Top of Source data
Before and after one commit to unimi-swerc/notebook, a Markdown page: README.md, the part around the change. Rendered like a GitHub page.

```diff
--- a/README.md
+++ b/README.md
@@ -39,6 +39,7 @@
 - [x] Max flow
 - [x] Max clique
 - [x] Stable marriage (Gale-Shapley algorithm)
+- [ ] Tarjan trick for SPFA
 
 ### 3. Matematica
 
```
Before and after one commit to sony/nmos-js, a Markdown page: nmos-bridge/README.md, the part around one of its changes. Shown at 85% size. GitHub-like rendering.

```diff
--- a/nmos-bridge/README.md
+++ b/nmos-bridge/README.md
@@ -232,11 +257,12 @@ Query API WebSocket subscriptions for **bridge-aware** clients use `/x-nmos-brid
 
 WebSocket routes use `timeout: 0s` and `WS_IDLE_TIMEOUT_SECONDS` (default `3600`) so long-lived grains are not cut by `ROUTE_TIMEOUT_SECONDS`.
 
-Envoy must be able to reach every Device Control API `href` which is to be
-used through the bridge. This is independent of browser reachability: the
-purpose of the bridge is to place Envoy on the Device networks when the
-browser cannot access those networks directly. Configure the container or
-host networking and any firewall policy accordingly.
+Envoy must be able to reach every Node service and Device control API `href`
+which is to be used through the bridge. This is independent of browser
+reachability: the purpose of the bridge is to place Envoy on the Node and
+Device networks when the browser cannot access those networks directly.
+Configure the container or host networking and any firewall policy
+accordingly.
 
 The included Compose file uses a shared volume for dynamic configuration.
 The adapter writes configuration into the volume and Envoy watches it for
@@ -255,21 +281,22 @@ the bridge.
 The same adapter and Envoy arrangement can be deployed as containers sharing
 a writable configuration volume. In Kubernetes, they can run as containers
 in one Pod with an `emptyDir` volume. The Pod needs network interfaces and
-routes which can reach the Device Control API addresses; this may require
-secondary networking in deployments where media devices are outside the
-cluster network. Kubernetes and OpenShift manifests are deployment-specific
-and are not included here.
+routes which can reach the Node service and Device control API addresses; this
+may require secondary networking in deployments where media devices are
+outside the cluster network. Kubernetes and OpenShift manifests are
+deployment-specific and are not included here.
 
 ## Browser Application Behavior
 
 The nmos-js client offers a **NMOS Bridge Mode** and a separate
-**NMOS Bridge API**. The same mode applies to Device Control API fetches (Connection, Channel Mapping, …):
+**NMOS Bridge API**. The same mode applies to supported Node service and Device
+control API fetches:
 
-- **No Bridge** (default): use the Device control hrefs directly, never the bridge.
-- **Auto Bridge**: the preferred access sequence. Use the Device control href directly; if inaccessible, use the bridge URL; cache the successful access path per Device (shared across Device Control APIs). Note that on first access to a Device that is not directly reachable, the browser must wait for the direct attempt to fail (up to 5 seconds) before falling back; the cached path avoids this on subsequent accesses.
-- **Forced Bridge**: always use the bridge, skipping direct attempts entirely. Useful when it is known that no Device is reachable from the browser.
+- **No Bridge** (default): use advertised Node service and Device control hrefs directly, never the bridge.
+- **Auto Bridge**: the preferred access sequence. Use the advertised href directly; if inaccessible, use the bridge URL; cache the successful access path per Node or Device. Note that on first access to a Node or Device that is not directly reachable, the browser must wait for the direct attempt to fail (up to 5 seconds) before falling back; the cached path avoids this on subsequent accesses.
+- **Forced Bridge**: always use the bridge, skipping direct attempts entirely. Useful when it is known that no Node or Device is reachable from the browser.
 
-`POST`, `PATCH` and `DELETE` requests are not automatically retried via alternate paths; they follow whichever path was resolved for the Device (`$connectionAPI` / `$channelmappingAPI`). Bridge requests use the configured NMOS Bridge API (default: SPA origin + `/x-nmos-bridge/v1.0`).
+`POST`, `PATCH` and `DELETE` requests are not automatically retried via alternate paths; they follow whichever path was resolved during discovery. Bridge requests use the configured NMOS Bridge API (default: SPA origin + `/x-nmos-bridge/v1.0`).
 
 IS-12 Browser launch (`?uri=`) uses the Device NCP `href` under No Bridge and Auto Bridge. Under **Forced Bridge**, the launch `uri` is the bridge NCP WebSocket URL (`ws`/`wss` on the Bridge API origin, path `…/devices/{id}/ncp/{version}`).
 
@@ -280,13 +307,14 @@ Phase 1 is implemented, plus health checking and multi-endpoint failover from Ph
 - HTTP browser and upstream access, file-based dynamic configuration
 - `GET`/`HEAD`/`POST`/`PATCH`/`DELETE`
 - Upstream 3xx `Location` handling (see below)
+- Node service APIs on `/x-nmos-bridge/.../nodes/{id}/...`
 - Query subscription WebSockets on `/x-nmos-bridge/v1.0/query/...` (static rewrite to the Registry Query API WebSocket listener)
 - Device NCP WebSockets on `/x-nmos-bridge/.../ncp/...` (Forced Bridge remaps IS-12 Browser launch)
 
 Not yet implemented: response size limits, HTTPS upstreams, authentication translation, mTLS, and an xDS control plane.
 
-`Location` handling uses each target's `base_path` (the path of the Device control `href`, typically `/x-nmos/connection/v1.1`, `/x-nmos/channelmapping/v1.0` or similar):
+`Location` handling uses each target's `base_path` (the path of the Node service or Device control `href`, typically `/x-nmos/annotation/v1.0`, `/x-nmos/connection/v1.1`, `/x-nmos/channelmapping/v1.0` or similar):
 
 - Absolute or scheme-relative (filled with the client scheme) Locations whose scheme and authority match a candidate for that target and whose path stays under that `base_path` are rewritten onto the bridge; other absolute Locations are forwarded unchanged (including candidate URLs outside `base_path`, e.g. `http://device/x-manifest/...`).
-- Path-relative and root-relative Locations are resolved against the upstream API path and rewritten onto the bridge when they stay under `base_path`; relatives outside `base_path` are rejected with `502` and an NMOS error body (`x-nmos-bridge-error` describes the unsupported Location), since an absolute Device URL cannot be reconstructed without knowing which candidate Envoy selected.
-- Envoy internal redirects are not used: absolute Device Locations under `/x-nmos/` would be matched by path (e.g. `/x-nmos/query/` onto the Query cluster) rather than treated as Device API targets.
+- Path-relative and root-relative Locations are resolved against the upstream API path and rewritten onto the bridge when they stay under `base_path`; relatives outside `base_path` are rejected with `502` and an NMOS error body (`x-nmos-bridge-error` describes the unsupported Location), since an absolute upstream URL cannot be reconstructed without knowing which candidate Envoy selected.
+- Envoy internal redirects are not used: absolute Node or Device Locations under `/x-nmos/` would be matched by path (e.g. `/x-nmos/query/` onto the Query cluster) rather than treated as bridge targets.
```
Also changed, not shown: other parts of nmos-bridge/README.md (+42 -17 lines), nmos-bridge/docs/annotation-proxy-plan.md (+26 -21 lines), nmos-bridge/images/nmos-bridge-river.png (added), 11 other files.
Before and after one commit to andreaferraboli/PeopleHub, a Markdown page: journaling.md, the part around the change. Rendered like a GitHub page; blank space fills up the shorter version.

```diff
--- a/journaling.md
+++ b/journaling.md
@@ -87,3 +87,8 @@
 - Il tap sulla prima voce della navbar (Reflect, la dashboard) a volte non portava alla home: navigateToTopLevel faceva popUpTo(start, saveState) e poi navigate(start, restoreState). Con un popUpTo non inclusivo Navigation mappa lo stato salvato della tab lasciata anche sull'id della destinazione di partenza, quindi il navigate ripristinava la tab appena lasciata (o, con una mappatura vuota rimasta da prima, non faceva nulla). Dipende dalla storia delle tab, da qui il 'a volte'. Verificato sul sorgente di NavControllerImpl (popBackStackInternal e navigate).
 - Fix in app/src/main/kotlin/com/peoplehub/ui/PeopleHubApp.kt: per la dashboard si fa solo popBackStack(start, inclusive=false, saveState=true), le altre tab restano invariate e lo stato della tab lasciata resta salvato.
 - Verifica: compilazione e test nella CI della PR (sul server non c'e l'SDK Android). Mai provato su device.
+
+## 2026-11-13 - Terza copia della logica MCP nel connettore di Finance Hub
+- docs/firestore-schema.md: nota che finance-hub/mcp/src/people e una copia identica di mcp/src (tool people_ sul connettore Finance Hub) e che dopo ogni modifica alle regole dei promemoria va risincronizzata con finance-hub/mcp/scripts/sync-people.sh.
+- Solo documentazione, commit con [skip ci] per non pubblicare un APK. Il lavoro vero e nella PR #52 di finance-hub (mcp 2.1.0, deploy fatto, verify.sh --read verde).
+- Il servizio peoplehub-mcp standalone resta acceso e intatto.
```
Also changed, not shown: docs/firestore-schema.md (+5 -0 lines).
Bottom of Source data
◆ **What is being asked**:
Look through the entries above. Copy each line in which the string "README" occurs.

◆ **Solved exercise**:
Before and after one commit to unimi-swerc/notebook, a Markdown page: README.md, the part around the change. Rendered like a GitHub page.
--- a/README.md
+++ b/README.md
Before and after one commit to sony/nmos-js, a Markdown page: nmos-bridge/README.md, the part around one of its changes. Shown at 85% size. GitHub-like rendering.
--- a/nmos-bridge/README.md
+++ b/nmos-bridge/README.md
Also changed, not shown: other parts of nmos-bridge/README.md (+42 -17 lines), nmos-bridge/docs/annotation-proxy-plan.md (+26 -21 lines), nmos-bridge/images/nmos-bridge-river.png (added), 11 other files.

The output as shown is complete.